__SOURCE DATA__
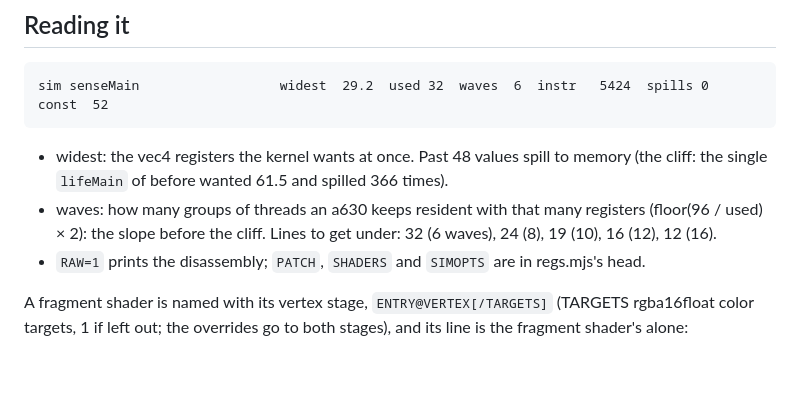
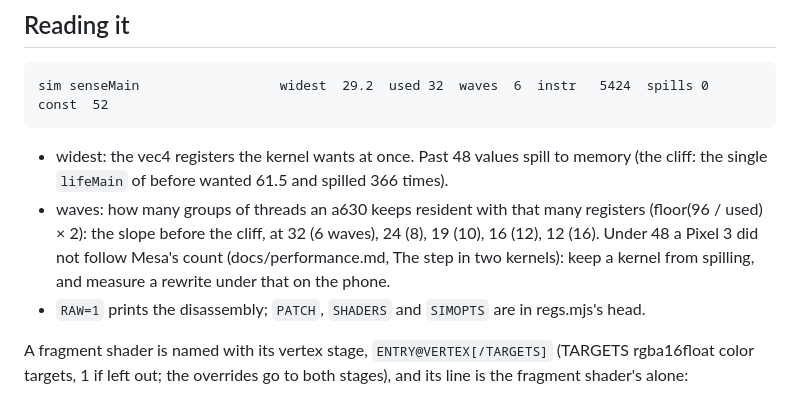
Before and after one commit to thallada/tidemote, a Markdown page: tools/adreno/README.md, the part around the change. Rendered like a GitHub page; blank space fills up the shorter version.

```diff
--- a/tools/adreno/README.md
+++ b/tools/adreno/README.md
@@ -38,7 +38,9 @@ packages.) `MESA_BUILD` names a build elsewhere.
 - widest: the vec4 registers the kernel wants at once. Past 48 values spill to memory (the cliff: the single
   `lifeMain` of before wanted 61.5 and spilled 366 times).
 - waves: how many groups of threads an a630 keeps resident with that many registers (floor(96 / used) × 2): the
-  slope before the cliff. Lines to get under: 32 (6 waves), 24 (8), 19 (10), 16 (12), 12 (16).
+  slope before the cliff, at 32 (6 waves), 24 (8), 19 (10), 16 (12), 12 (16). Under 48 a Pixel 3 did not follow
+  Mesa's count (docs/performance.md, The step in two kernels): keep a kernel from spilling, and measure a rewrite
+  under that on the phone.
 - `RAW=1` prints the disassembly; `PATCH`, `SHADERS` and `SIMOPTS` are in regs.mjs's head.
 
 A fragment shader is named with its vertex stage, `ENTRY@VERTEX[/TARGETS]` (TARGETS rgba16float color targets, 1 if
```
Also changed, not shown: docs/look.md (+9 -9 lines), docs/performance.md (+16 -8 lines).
* * *
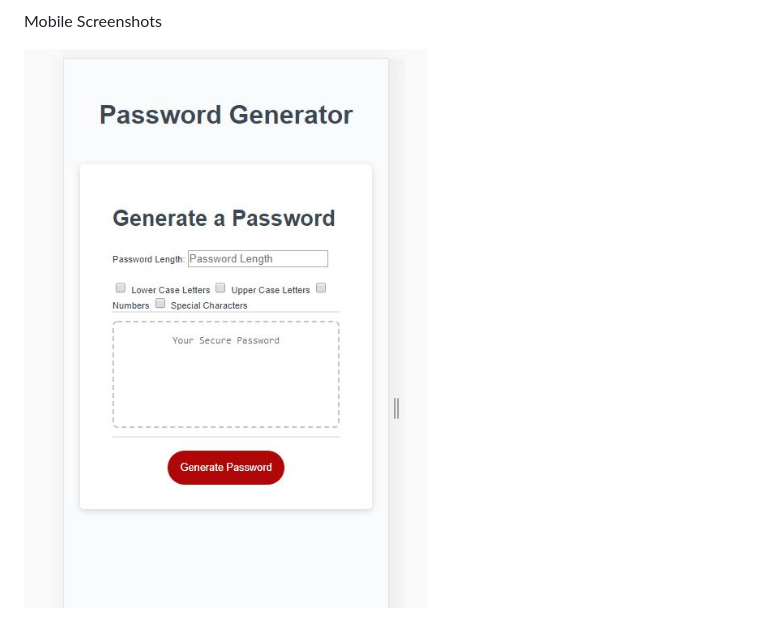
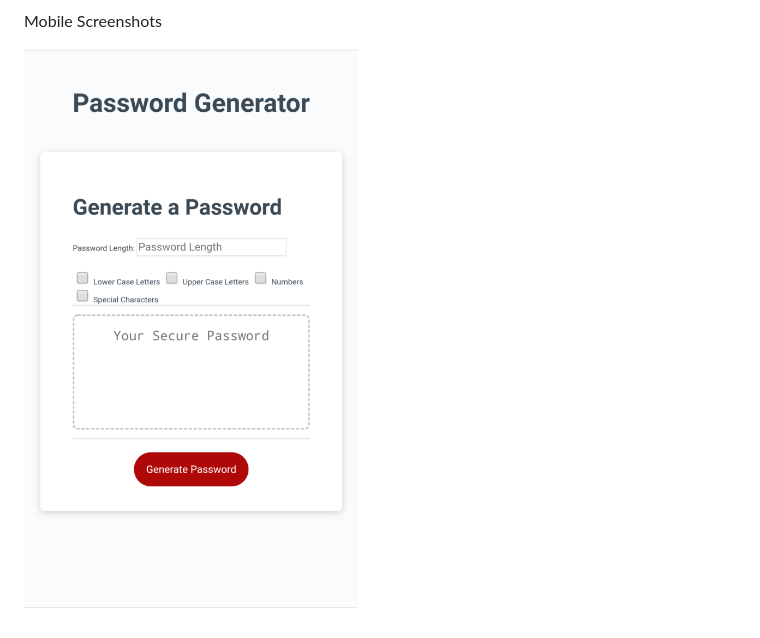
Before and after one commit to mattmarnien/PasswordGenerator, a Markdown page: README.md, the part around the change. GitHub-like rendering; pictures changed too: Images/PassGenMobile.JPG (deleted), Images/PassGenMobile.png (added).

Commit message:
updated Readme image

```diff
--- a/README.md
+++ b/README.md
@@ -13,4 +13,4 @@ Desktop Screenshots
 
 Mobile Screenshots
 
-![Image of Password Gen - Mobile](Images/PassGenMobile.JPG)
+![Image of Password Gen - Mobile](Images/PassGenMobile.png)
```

__WORK REQUIRED__
Return each line of the listing that holds the word "adreno".

__ANSWER AREA__
Before and after one commit to thallada/tidemote, a Markdown page: tools/adreno/README.md, the part around the change. Rendered like a GitHub page; blank space fills up the shorter version.
--- a/tools/adreno/README.md
+++ b/tools/adreno/README.md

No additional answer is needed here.